■ Extracted records ■
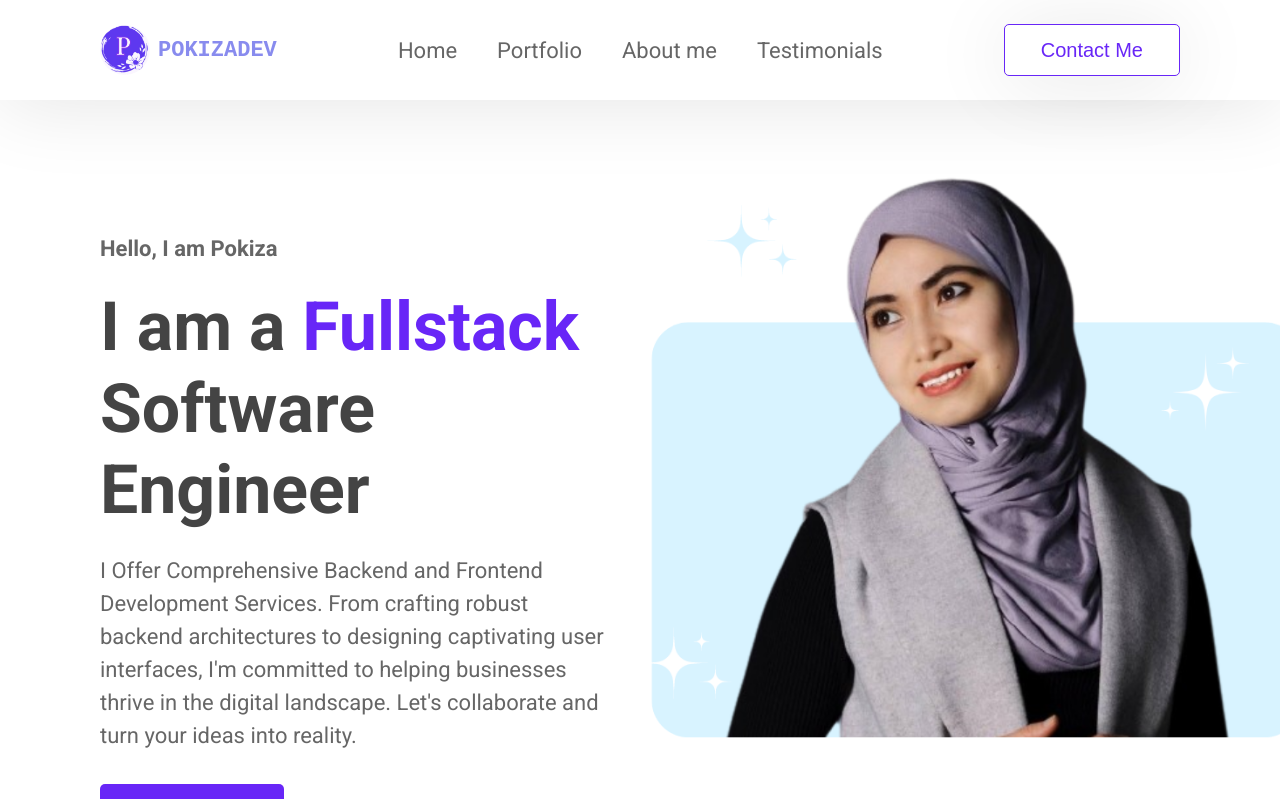
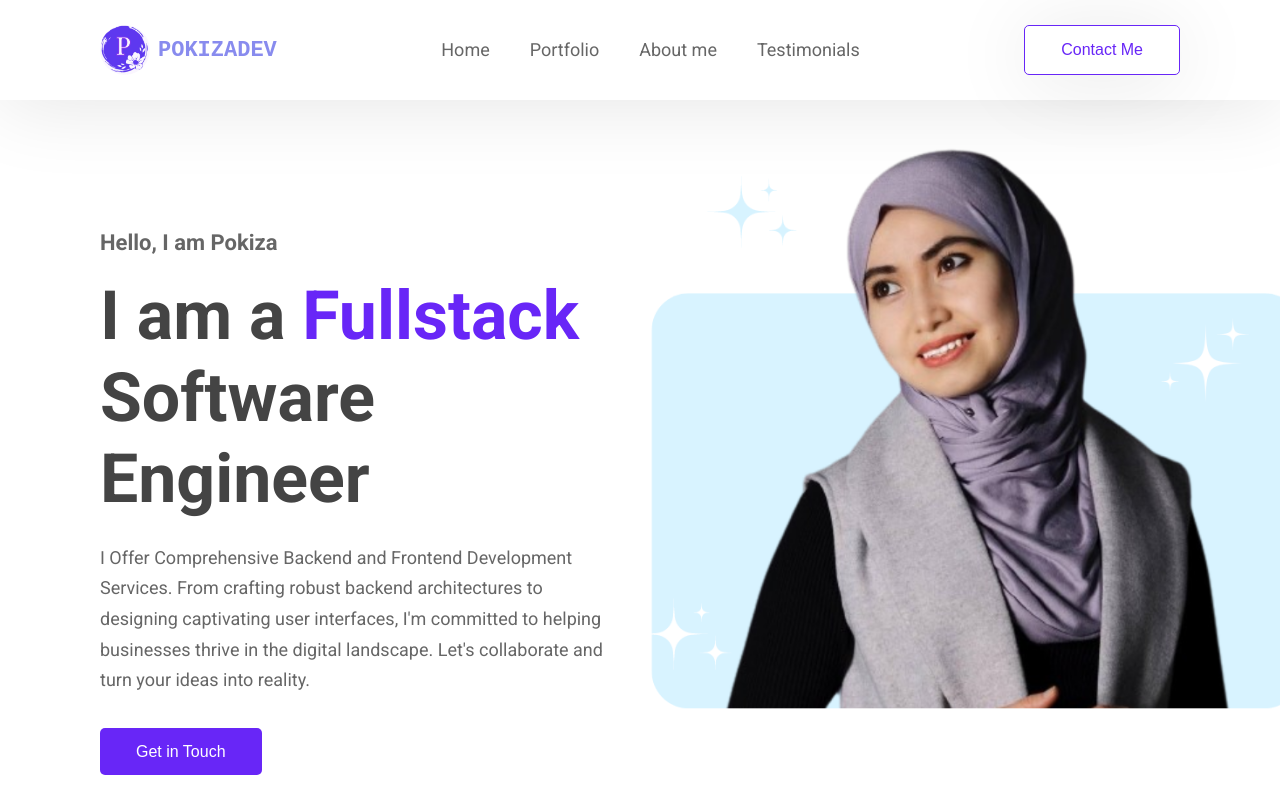
Before and after one commit to PokizaSdv/personal-portfolio, a React (Create React App) app: page / in a window 1280 px wide. Shown: the top 799 px of the page. Built offline with nearby package versions, Linux system fonts and the light colour scheme.

Commit message:
Change paragraphs' font sizes

```diff
--- a/src/design-system/css/typography.css
+++ b/src/design-system/css/typography.css
@@ -19,6 +19,7 @@
     --font-size-12: 1.2rem;
 
     --line-height-15: 150%;
+    --line-height-17: 170%;
     --line-height-14: 140%;
     --line-height-13: 130%;
     --line-height-12: 120%;
@@ -35,7 +36,7 @@
 .heading-1,
 .heading-2,
 .heading-3 {
-    font-weight: var(--font-weight-700);
+    font-weight: var(--font-weight-600);
 }
 
 .heading-1 {
@@ -56,7 +57,7 @@
 .display-lg,
 .display-md {
     font-weight: var(--font-weight-600);
-    line-height: var(--line-height-15);
+    line-height: var(--line-height-10);
     color: var(--body);
 }
 
@@ -72,19 +73,19 @@
 .paragraph-md,
 .paragraph-sm {
     font-weight: var(--font-weight-400);
-    line-height: var(--line-height-15);
+    line-height: var(--line-height-17);
     color: var(--body);
 }
 
 .paragraph-lg {
-    font-size: var(--font-size-22);
+    font-size: var(--font-size-18);
 }
 .paragraph-md {
-    font-size: var(--font-size-20);
+    font-size: var(--font-size-16);
 }
 
 .paragraph-sm {
-    font-size: var(--font-size-16);
+    font-size: var(--font-size-14);
 }
 
 .button-text-white,
```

■ What you are asked to do ■
Copy each line from the data above that includes "heading".

■ Reply ■
 .heading-1,
 .heading-2,
 .heading-3 {
 .heading-1 {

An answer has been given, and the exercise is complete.